Posts Tagged ‘links


International Women’s Day Link Post

If you’ve been here before, you know I read a lot. I guess I average about a book a week, give or take, so that’s about a post here a week.

In the past I’ve done a pretty lousy job on being diverse on here, but in the past couple years, I’ve made an effort to include more, well, anything that isn’t written by a middle-aged white dude. I’d like to think there’s been some success on that front.

Since today is International Women’s Day, I thought I’d dig through the archives here and share some books by female authors I enjoyed and hope you do as well! Consider it part two of a post I did a while ago with a bunch of stuff that wasn’t on this blog (which you can read here).

Continue reading ‘International Women’s Day Link Post’


Links: St. Vincent’s Digital Dystopia

Been wondering what I’ve been up to lately? Well, over at Bearded Gentlemen Music, I’ve got two takes on the new St. Vincent album, St. Vincent. 

The first, and more relevant, is a review of the new album that takes a look at it’s ominous digital landscape. A taste:
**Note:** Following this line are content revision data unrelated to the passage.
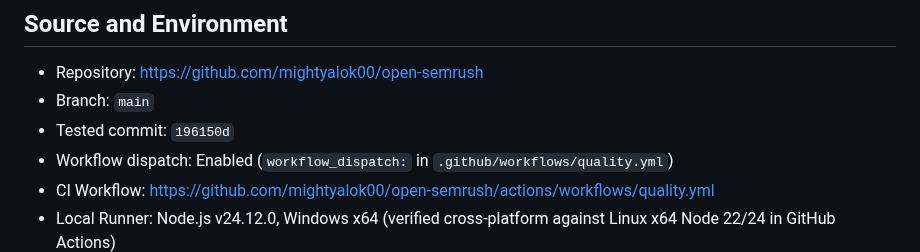
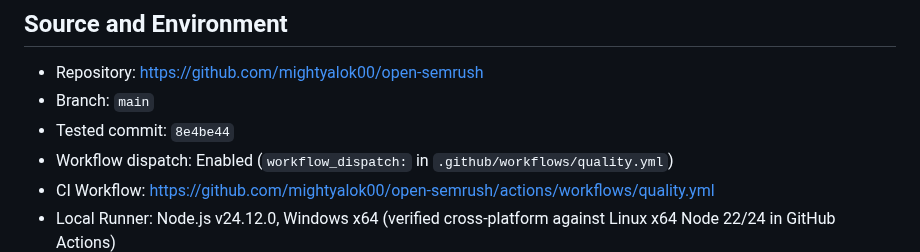
Before and after one commit to mightyalok00/open-semrush, a Markdown page: reports/quality/production-readiness-2026-10-21.md, the part around the change. Drawn GitHub-style.

Commit message:
docs: align tested commit hash in report

```diff
--- a/reports/quality/production-readiness-2026-10-21.md
+++ b/reports/quality/production-readiness-2026-10-21.md
@@ -18,7 +18,7 @@ This report records empirical verification and hardening improvements implemente
 
 - Repository: https://github.com/mightyalok00/open-semrush
 - Branch: `main`
-- Tested commit: `196150d`
+- Tested commit: `8e4be44`
 - Workflow dispatch: Enabled (`workflow_dispatch:` in `.github/workflows/quality.yml`)
 - CI Workflow: https://github.com/mightyalok00/open-semrush/actions/workflows/quality.yml
 - Local Runner: Node.js v24.12.0, Windows x64 (verified cross-platform against Linux x64 Node 22/24 in GitHub Actions)
```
The images of St. Vincent a.k.a. Annie Clark on tour, in the video and even on the cover have an odd sci-fi vibe. On the cover, Clark’s seated on a throne in a sparkling, sci-fi dress and a wild hairdo. In the video for “Digital Witness”, she’s stuck in the corner of a futuristic campus where there are no windows and no plant life. And when she’s on stage, she’s playing a black Music Man Albert Lee guitar on a black, atmospheric set, often wearing a black outfit. Everything seems a lot bleaker these days.

The second, which ran about a week before my review, is a more in-depth look at one specific song (Digital Witness) and it’s accompanying video, which I compare to both her old music and to Adam Johnson’s The Orphan Master’s Son. Here’s another taste:

And musically, that’s what’s most striking about “Digital Witness” to me: there’s a utter lack of guitars on the track. Instead, it’s covered in horns and keyboards. While it reminds me a lot of her work with David Byrne, it’s not that far removed from songs like “Marrow” either. And while I can hear a little guitar in the background her playing is never the focus; in fact, after I watched the video a few times, I realized she never touches any instrument in the video.

If you enjoy reading my book stuff, please, check these pieces out!


Elsewhere: Two posts at Bearded Gentlemen Music

This isn’t the only place where I write about music; I’m also featured at Bearded Gentlemen Music. I’ve had two posts go up there in the past week, too.

The first is a look at what happens when a critic’s favourite band grows up and moves on from their classic records. Or, in other words, if the new Pixies EPs were made under a different name, would they still get trashed by Pitchfork? I also review their new EP, EP2, and note that it’s actually a strong four-song collection:

If EP1 was the sound of a band trying new material and seeing what works, EP2 is Pixies more or less going back to what they know best. It reminds me a lot of their last full length, Trompe le Monde and of Black’s first couple solo records. It’s rocks like something from outer space, both with Santiago’s weird guitar effects and Francis’ off-kilter lyrics. And it’s nice to see that when they want to, Santiago and Francis can still grind out guitar riffs, not to mention Lovering’s pounding drumming.

Click here to read my review of EP2!

Secondly, I wrote a longish post about Curtis Mayfield’s soundtrack to the 1972 film Super Fly. Sure, you’ve heard the title track and know it’s a landmark of 70s funk. But take another listen: it’s not just a funky listen, it’s a fascinating counter to the movie’s glamorization of the drug trade and a reaction to albums by Isaac Hayes and Sly Stone. To wit:

The opening notes of “Wild Child Running Wild” set the scene: scorching guitars and pounding drums echo Isaac Hayes’ soundtrack to Shaft, but immediately, Mayfield refuses to glamorize anything, singing about an unwanted child, a broken home and the mayor who doesn’t breath “our polluted air.” On “Pusherman”, he assumes the role of dealer-as-a-businessman (“For a generous fee / Make your world what you want it to be”), showing how it’s not far removed from other sales gigs.

Click here to read my post about Curtis Mayfield!


Our favorite online reads of 2011

Us here at Extended Play HQ have diligently spent the year reading, marking down our favorite online reading, in anticipation of this, our second annual Best Online Reads post. The rules to qualify were simple: if we read it and liked it, we saved it to a folder called ‘best online writing’. Then, at year’s end, we dug through all the posts and chose our favorites of our favorites. There wasn’t any rules about length or topics or form, although we’ll be the first to admit we skimped on the fiction this year.

Anyway, here’s the list, complete with explanations why we liked the post. Take that longreads! Continue reading ‘Our favorite online reads of 2011’